AHA: U.S. hospitals feel economic pinch, cut capital IT spending
Nearly all hospitals reported that the capital situation has not improved or is still deteriorating since December 2008. Since the beginning of 2008, eight of 10 hospitals have cut capital spending for facility upgrades, clinical technology and/or IT. Also, eight in 10 hospitals report an increase in the degree to which physicians are seeking the financial support of hospitals including on-call pay and/or employment.
For the majority of hospitals, these are some of the aspects cutting into their bottom lines: the proportion of emergency department patients without insurance is increasing; a higher proportion of patients are unable to pay for care and many hospitals are seeing more patients covered by Medicaid and other public programs for low income populations; fewer patients are seeking inpatient and elective services; and community need for subsidized services such as clinics, screenings and outreach is increasing even as charitable contributions are down for many hospitals, according to the report.

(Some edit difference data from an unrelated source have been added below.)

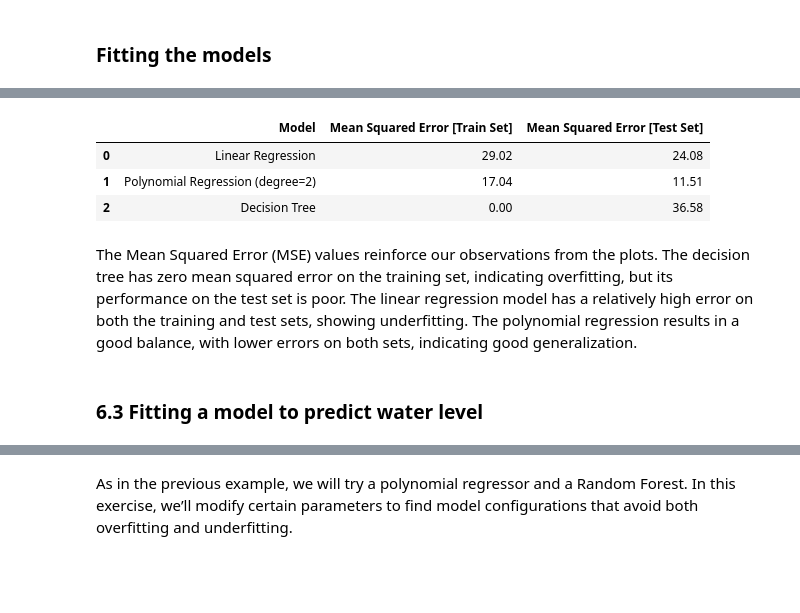
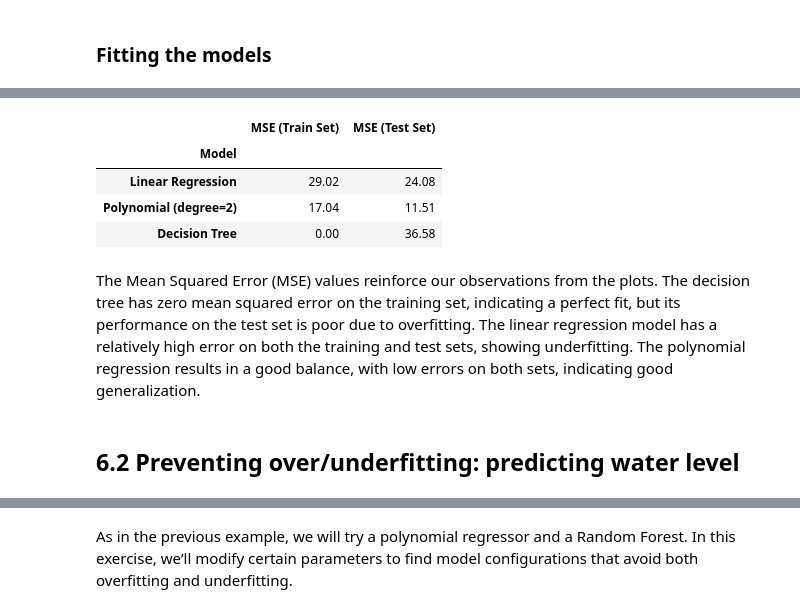
Before and after one commit to oriol-pomarol/codegeo_workshops, a Jupyter notebook: 6_underfitting_overfitting.ipynb, the cells around one changed output, grey strips where cells are left out. Drawn from its saved outputs; the diff is of its cells as text; code cells hidden in the pictures; blank space fills up the shorter version.

```diff
--- a/6_underfitting_overfitting.ipynb
+++ b/6_underfitting_overfitting.ipynb
@@ -95,7 +87,7 @@ from sklearn.tree import DecisionTreeRegressor
 from sklearn.preprocessing import PolynomialFeatures
 from sklearn.pipeline import make_pipeline
 
-## Training using Train Set
+## Fitting the models using the Train Set
 # Linear Regression Model
 lin_reg = LinearRegression()
 lin_reg.fit(X_train, y_train)
@@ -108,25 +100,25 @@ poly_reg.fit(X_train, y_train)
 tree_reg = DecisionTreeRegressor(max_depth=None)
 tree_reg.fit(X_train, y_train)
 
-## Fitting the models
+## Making predictions on Train and Test data
 
 ## Train data
 # Linear Regression Model
-y_pred_lin_train = lin_reg.predict(X_train_sorted)
+y_pred_lin_train = lin_reg.predict(X_train)
 
 # Polynomial Regression Model
-y_pred_poly_train = poly_reg.predict(X_train_sorted)
+y_pred_poly_train = poly_reg.predict(X_train)
 
 # Decision Tree Model
-y_pred_tree_train = tree_reg.predict(X_train_sorted)
+y_pred_tree_train = tree_reg.predict(X_train)
 
 ## Test data
 # Linear Regression Model
-y_pred_lin_test = lin_reg.predict(X_test_sorted)
+y_pred_lin_test = lin_reg.predict(X_test)
 
 # Polynomial Regression Model
-y_pred_poly_test = poly_reg.predict(X_test_sorted)
+y_pred_poly_test = poly_reg.predict(X_test)
 
 # Decision Tree Model
-y_pred_tree_test = tree_reg.predict(X_test_sorted)
+y_pred_tree_test = tree_reg.predict(X_test)
 # %% [markdown]
@@ -190,30 +185,34 @@ We can also seen this behavior if we evaluate the performance using a metric suc
 # %%
 from sklearn.metrics import mean_squared_error
-mse_lin = mean_squared_error(y_train_sorted, y_pred_lin_train)
-mse_poly = mean_squared_error(y_train_sorted, y_pred_poly_train)
-mse_tree = mean_squared_error(y_train_sorted, y_pred_tree_train)
+
+# Calculate the Mean Squared Error for the Train Set
+mse_lin_train = mean_squared_error(y_train, y_pred_lin_train)
+mse_poly_train = mean_squared_error(y_train, y_pred_poly_train)
+mse_tree_train = mean_squared_error(y_train, y_pred_tree_train)
+
+# Calculate the Mean Squared Error for the Test Set
+mse_lin_test = mean_squared_error(y_test, y_pred_lin_test)
+mse_poly_test = mean_squared_error(y_test, y_pred_poly_test)
+mse_tree_test = mean_squared_error(y_test, y_pred_tree_test)
 
 # DataFrame to display the results in a table format
 mse_table = pd.DataFrame({
-    'Model': ['Linear Regression', 'Polynomial Regression (degree=2)', 'Decision Tree'],
-    'Mean Squared Error [Train Set]': [mse_lin, mse_poly, mse_tree]
+    'Model': ['Linear Regression', 'Polynomial (degree=2)', 'Decision Tree'],
+    'MSE (Train Set)': [mse_lin_train, mse_poly_train, mse_tree_train],
+    'MSE (Test Set)': [mse_lin_test, mse_poly_test, mse_tree_test]
 })
 
-mse_lin_test = mean_squared_error(y_test_sorted, y_pred_lin_test)
-mse_poly_test = mean_squared_error(y_test_sorted, y_pred_poly_test)
-mse_tree_test = mean_squared_error(y_test_sorted, y_pred_tree_test)
-
-mse_table['Mean Squared Error [Test Set]'] = [mse_lin_test, mse_poly_test, mse_tree_test]
-mse_table.round(2)
+mse_table.set_index('Model').round(2)
 # %% [output]
-|  | Model | Mean Squared Error [Train Set] | Mean Squared Error [Test Set] |
-| 0 | Linear Regression | 29.02 | 24.08 |
-| 1 | Polynomial Regression (degree=2) | 17.04 | 11.51 |
-| 2 | Decision Tree | 0.00 | 36.58 |
+|  | MSE (Train Set) | MSE (Test Set) |
+| Model |  |  |
+| Linear Regression | 29.02 | 24.08 |
+| Polynomial (degree=2) | 17.04 | 11.51 |
+| Decision Tree | 0.00 | 36.58 |
 # %% [markdown]
-The Mean Squared Error (MSE) values reinforce our observations from the plots. The decision tree has zero mean squared error on the training set, indicating overfitting, but its performance on the test set is poor. The linear regression model has a relatively high error on both the training and test sets, showing underfitting. The polynomial regression results in a good balance, with lower errors on both sets, indicating good generalization.
+The Mean Squared Error (MSE) values reinforce our observations from the plots. The decision tree has zero mean squared error on the training set, indicating a perfect fit, but its performance on the test set is poor due to overfitting. The linear regression model has a relatively high error on both the training and test sets, showing underfitting. The polynomial regression results in a good balance, with low errors on both sets, indicating good generalization.
-# %% [markdown]
-### 6.3 Fitting a model to predict water level
+# %% [markdown]
+## 6.2 Preventing over/underfitting: predicting water level
 # %% [markdown]
 In the previous example, we knew the true underlying relationship, so it was easy to find a balance model. However, this is not the case with real-world problems. For the second part of the workshop, we are going to use a dataset that we have been using for previous workshops.
 
```
Also changed, not shown: parts of 65 cells of this notebook.
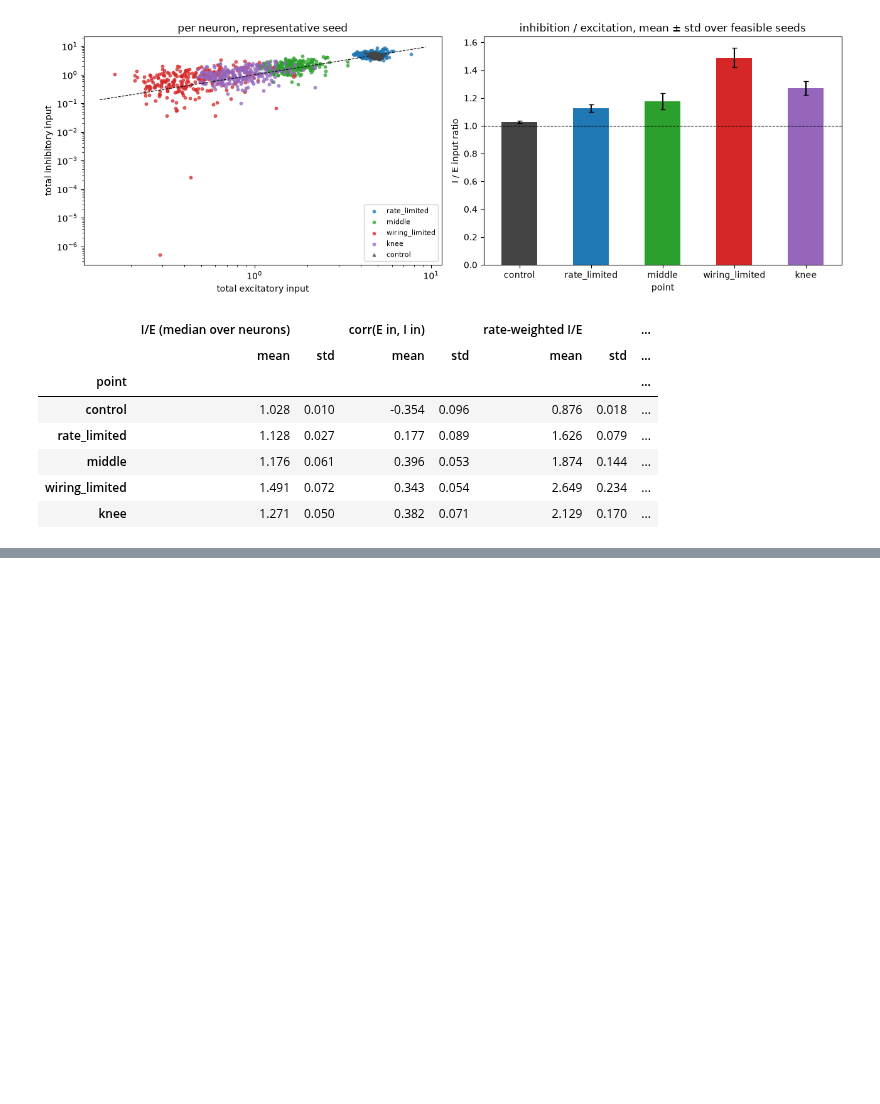
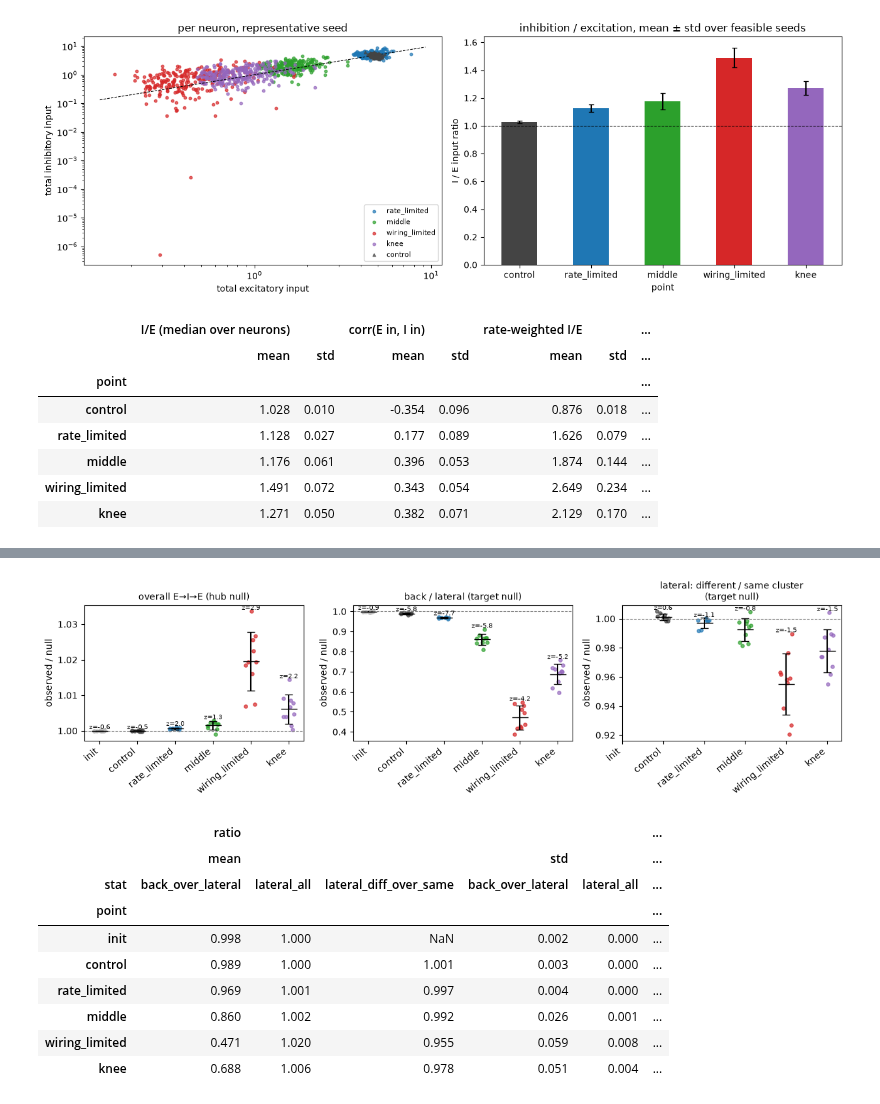
Before and after one commit to AtharvSuryawanshi/canonical_mc, a Jupyter notebook: notebooks/moo_zoom_analysis.ipynb, the cells around one changed output, grey strips where cells are left out. Drawn from its saved outputs; the diff is of its cells as text; code cells hidden in the pictures; blank space fills up the shorter version.

```diff
--- a/notebooks/moo_zoom_analysis.ipynb
+++ b/notebooks/moo_zoom_analysis.ipynb
@@ -589,0 +689,17 @@ modular networks in RNNs (Achterberg et al. 2023), so wiring_limited and knee ar
+# %%
+plot_ratio(mot, ["lateral_all", "back_over_lateral", "lateral_diff_over_same"],
+           ["overall E→I→E (hub null)", "back / lateral (target null)",
+            "lateral: different / same cluster\n(target null)"])
+table(mot, ["lateral_all", "back_over_lateral", "lateral_diff_over_same"]).round(3)
+# %% [output]
+[figure, added]
+|  | ratio |  |  |  |  | ... |
+|  | mean |  |  | std |  | ... |
+| stat | back_over_lateral | lateral_all | lateral_diff_over_same | back_over_lateral | lateral_all | ... |
+| point |  |  |  |  |  | ... |
+| init | 0.998 | 1.000 | NaN | 0.002 | 0.000 | ... |
+| control | 0.989 | 1.000 | 1.001 | 0.003 | 0.000 | ... |
+| rate_limited | 0.969 | 1.001 | 0.997 | 0.004 | 0.000 | ... |
+| middle | 0.860 | 1.002 | 0.992 | 0.026 | 0.001 | ... |
+| wiring_limited | 0.471 | 1.020 | 0.955 | 0.059 | 0.008 | ... |
+| knee | 0.688 | 1.006 | 0.978 | 0.051 | 0.004 | ... |
```
Also changed, not shown: parts of 15 cells of this notebook, 4 other files.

Of those hospitals which have made cutbacks, nearly half have reduced staff; eight in 10 have cut administrative expenses and one in five have reduced services communities depend on including behavioral health, post acute care, clinic, patient education and other services that require subsidies.
The report also said that despite these cutbacks, seven of 10 hospitals report a decline in overall financial health which will impact their ability to care for their communities.
Forty-three percent of hospitals expect losses in the first quarter, which is up from 26 percent for the same period last year, and indicators of the hospitals' ability "to meet their financial obligations are slipping."
The "AHA Survey, The Economic Crisis: Ongoing Monitoring of Impact on Hospitals" was sent to all community hospital CEOs on March 5, resulting in 1,078 responses.